## [Problem to solve]
The records below need to be repeated exactly, though not their pictures.

(Beginning of Given data)

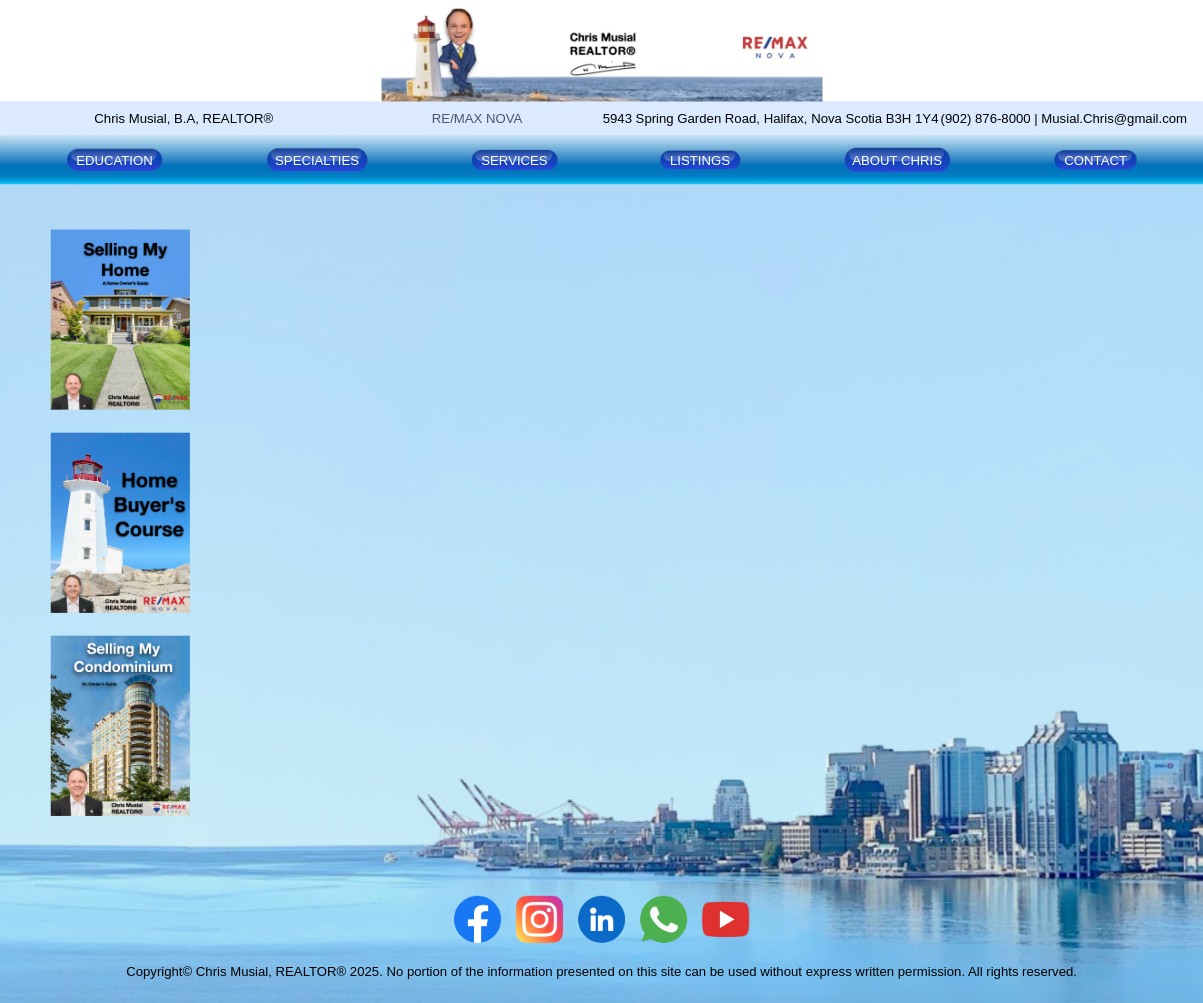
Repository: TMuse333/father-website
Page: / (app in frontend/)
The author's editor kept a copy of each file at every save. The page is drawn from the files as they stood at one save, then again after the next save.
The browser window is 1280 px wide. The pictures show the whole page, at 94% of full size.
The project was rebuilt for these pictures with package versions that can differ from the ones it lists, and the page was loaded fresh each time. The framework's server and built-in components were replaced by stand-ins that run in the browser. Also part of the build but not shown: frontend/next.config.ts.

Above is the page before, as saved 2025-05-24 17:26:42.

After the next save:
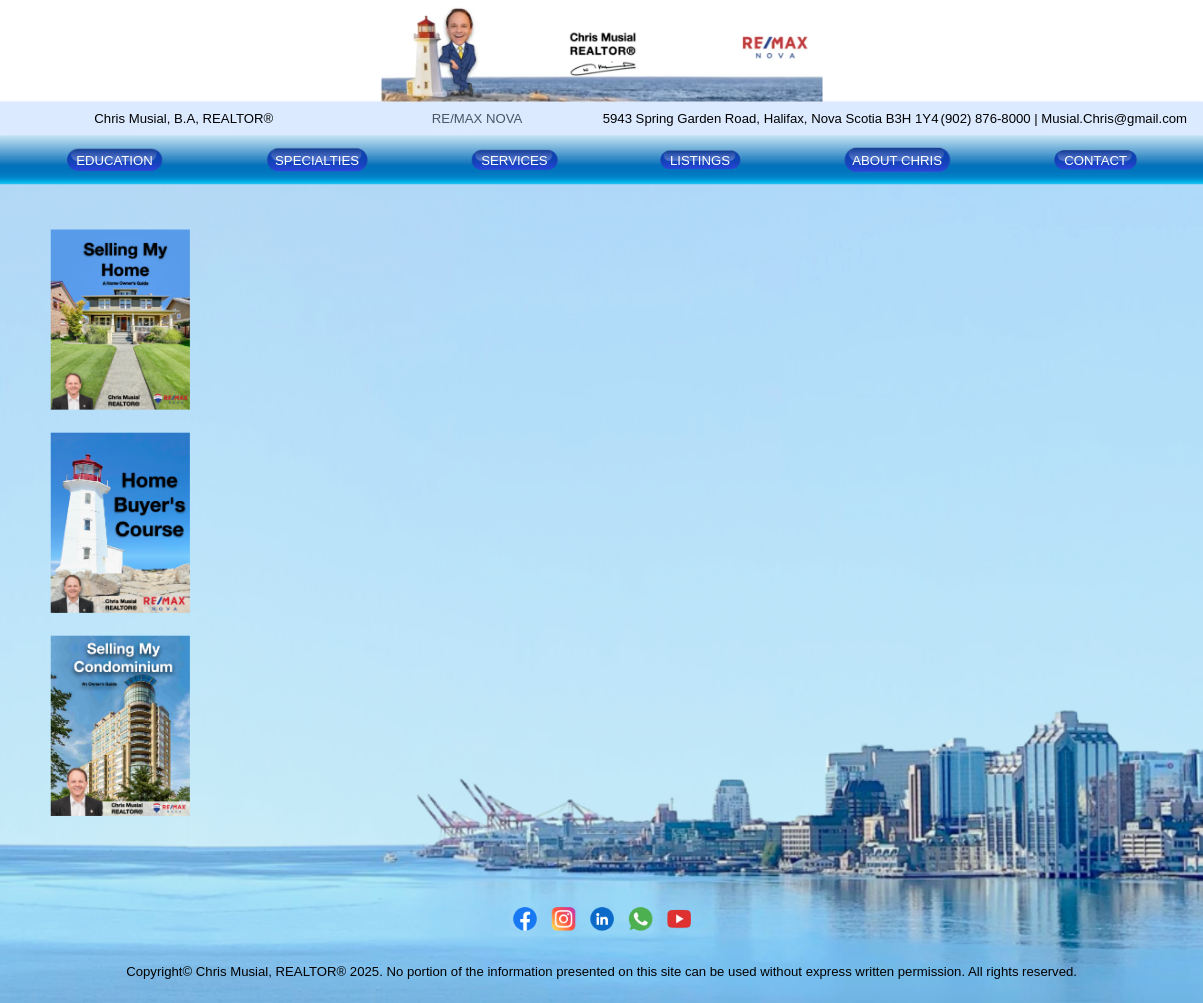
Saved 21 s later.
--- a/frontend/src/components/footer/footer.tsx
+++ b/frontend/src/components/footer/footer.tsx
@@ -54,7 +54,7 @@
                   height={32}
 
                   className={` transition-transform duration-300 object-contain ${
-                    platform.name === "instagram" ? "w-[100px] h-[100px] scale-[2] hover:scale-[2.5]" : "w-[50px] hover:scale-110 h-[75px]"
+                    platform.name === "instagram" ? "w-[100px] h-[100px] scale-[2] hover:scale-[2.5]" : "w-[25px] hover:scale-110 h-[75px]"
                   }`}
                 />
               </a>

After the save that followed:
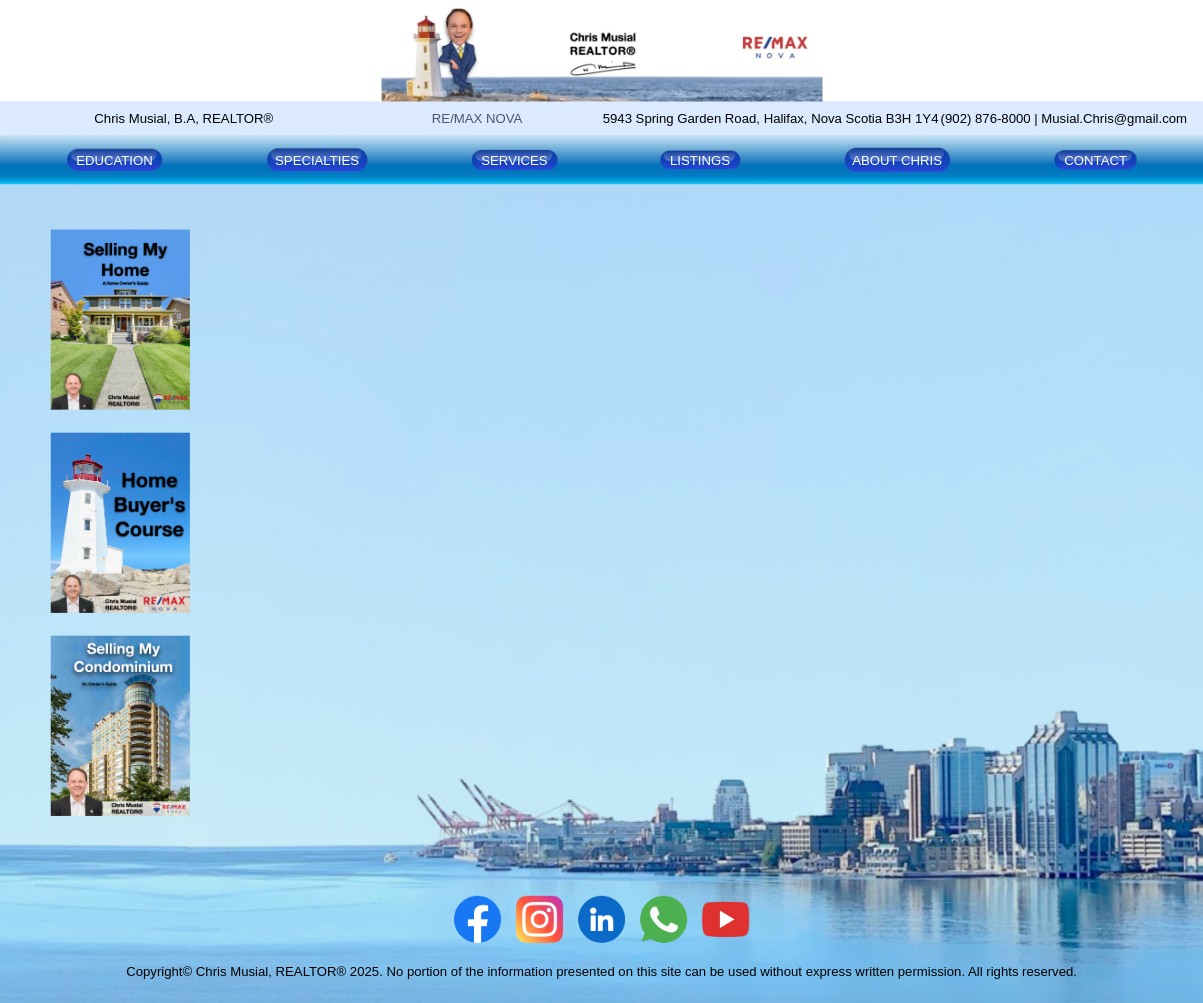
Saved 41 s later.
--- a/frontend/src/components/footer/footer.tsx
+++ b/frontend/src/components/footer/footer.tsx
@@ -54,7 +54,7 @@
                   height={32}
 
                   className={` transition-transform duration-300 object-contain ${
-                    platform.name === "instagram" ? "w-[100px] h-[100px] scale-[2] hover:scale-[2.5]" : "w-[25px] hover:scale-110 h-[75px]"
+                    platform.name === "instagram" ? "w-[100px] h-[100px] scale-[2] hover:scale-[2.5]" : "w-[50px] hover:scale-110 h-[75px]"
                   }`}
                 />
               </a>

(End of Given data)

## [Task output]
Repository: TMuse333/father-website
Page: / (app in frontend/)
The author's editor kept a copy of each file at every save. The page is drawn from the files as they stood at one save, then again after the next save.
The browser window is 1280 px wide. The pictures show the whole page, at 94% of full size.
The project was rebuilt for these pictures with package versions that can differ from the ones it lists, and the page was loaded fresh each time. The framework's server and built-in components were replaced by stand-ins that run in the browser. Also part of the build but not shown: frontend/next.config.ts.

Above is the page before, as saved 2025-05-24 17:26:42.

After the next save:
Saved 21 s later.
--- a/frontend/src/components/footer/footer.tsx
+++ b/frontend/src/components/footer/footer.tsx
@@ -54,7 +54,7 @@
                   height={32}
 
                   className={` transition-transform duration-300 object-contain ${
-                    platform.name === "instagram" ? "w-[100px] h-[100px] scale-[2] hover:scale-[2.5]" : "w-[50px] hover:scale-110 h-[75px]"
+                    platform.name === "instagram" ? "w-[100px] h-[100px] scale-[2] hover:scale-[2.5]" : "w-[25px] hover:scale-110 h-[75px]"
                   }`}
                 />
               </a>

After the save that followed:
Saved 41 s later.
--- a/frontend/src/components/footer/footer.tsx
+++ b/frontend/src/components/footer/footer.tsx
@@ -54,7 +54,7 @@
                   height={32}
 
                   className={` transition-transform duration-300 object-contain ${
-                    platform.name === "instagram" ? "w-[100px] h-[100px] scale-[2] hover:scale-[2.5]" : "w-[25px] hover:scale-110 h-[75px]"
+                    platform.name === "instagram" ? "w-[100px] h-[100px] scale-[2] hover:scale-[2.5]" : "w-[50px] hover:scale-110 h-[75px]"
                   }`}
                 />
               </a>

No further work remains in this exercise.